▶ **Brief**
Lines below that hold the word "notebooks" must be copied in full.

--------------------

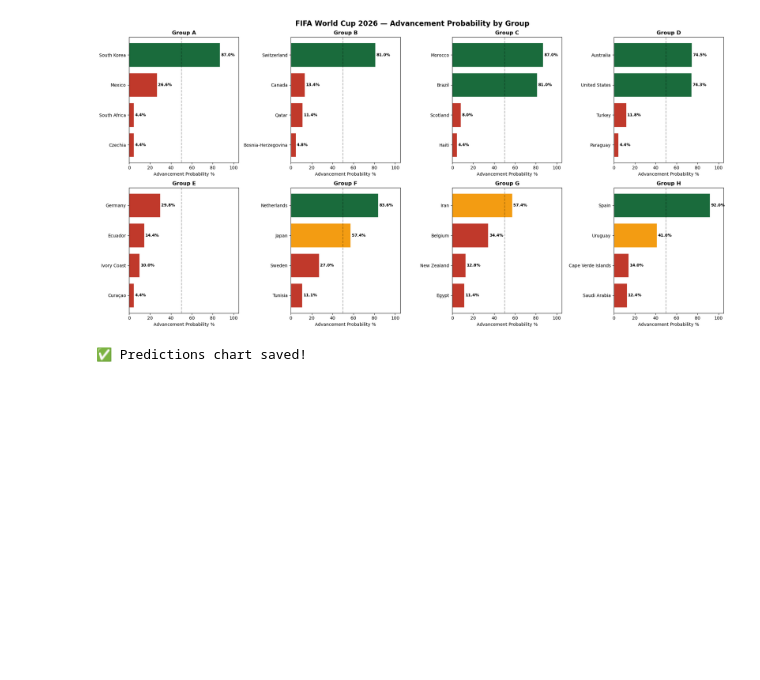
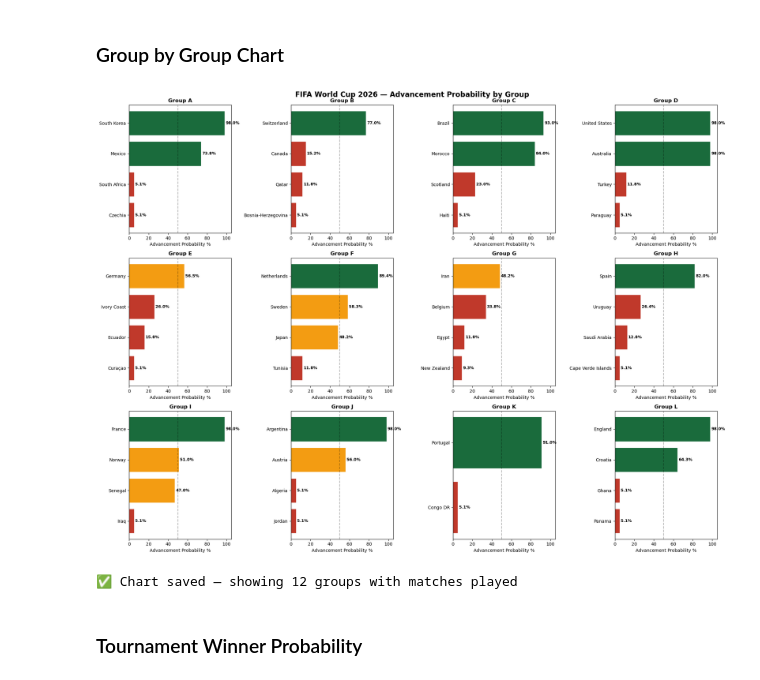
Before and after one commit to Sahil1021/fifa-wc-2026-analytics, a Jupyter notebook: notebooks/02_knockout_predictor.ipynb, the cells around one changed output. Cells and saved outputs as stored; diff of their text form; code cells hidden in the pictures; blank space fills up the shorter version.

Commit message:
Re-run predictor with fixed data: all 12 groups now represented

```diff
--- a/notebooks/02_knockout_predictor.ipynb
+++ b/notebooks/02_knockout_predictor.ipynb
@@ -612,41 +423,48 @@ Team                       Grp  Pts   GD  Rank   Raw%   Adj%
+# %% [markdown]
+### Group by Group Chart
 # %%
 # ============================================
 # GROUP BY GROUP BREAKDOWN
 # ============================================
 
-fig, axes = plt.subplots(2, 4, figsize=(20, 10))
+groups = sorted(predictions['group'].unique())
+n_groups = len(groups)
+n_cols = 4
+n_rows = (n_groups + n_cols - 1) // n_cols
+
+fig, axes = plt.subplots(n_rows, n_cols, figsize=(20, 5*n_rows))
 fig.suptitle('FIFA World Cup 2026 — Advancement Probability by Group',
              fontsize=16, fontweight='bold')
-
-groups = sorted(predictions['group'].unique())
-colors_prob = ['#1a6b3c', '#2ecc71', '#f39c12', '#c0392b']
+axes = axes.flatten() if n_groups > 1 else [axes]
 
 for idx, group in enumerate(groups):
-    ax = axes[idx // 4][idx % 4]
+    ax = axes[idx]
     group_data = predictions[predictions['group'] == group].sort_values(
         'advancement_prob', ascending=True)
-
     colors = ['#1a6b3c' if p >= 60 else '#f39c12' if p >= 35 else '#c0392b'
               for p in group_data['advancement_prob_pct']]
-
     bars = ax.barh(group_data['team'], group_data['advancement_prob_pct'],
                    color=colors, edgecolor='white')
     ax.set_title(f'Group {group}', fontweight='bold')
     ax.set_xlabel('Advancement Probability %')
     ax.set_xlim(0, 105)
     ax.axvline(x=50, color='black', linestyle='--', alpha=0.3)
+    for bar, val in zip(bars, group_data['advancement_prob_pct']):
+        ax.text(val + 1, bar.get_y() + bar.get_height()/2, f'{val}%',
+                va='center', fontsize=9, fontweight='bold')
 
-    for bar, val in zip(bars, group_data['advancement_prob_pct']):
-        ax.text(val + 1, bar.get_y() + bar.get_height()/2,
-                f'{val}%', va='center', fontsize=9, fontweight='bold')
+for idx in range(n_groups, len(axes)):
+    axes[idx].axis('off')
 
 plt.tight_layout()
 plt.savefig('../data/advancement_predictions.png', dpi=150, bbox_inches='tight')
 plt.show()
-print("✅ Predictions chart saved!")
+print(f"✅ Chart saved — showing {n_groups} groups with matches played")
 # %% [output]
-[figure, old version]
+[figure, new version]
-✅ Predictions chart saved!
+✅ Chart saved — showing 12 groups with matches played
+# %% [markdown]
+### Tournament Winner Probability
 # %%
 # ============================================
 # TOURNAMENT WINNER PROBABILITY
```
Also changed, not shown: parts of 14 cells of this notebook, 3 other files.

--------------------

▶ **Output of the exercise**
Before and after one commit to Sahil1021/fifa-wc-2026-analytics, a Jupyter notebook: notebooks/02_knockout_predictor.ipynb, the cells around one changed output. Cells and saved outputs as stored; diff of their text form; code cells hidden in the pictures; blank space fills up the shorter version.
--- a/notebooks/02_knockout_predictor.ipynb
+++ b/notebooks/02_knockout_predictor.ipynb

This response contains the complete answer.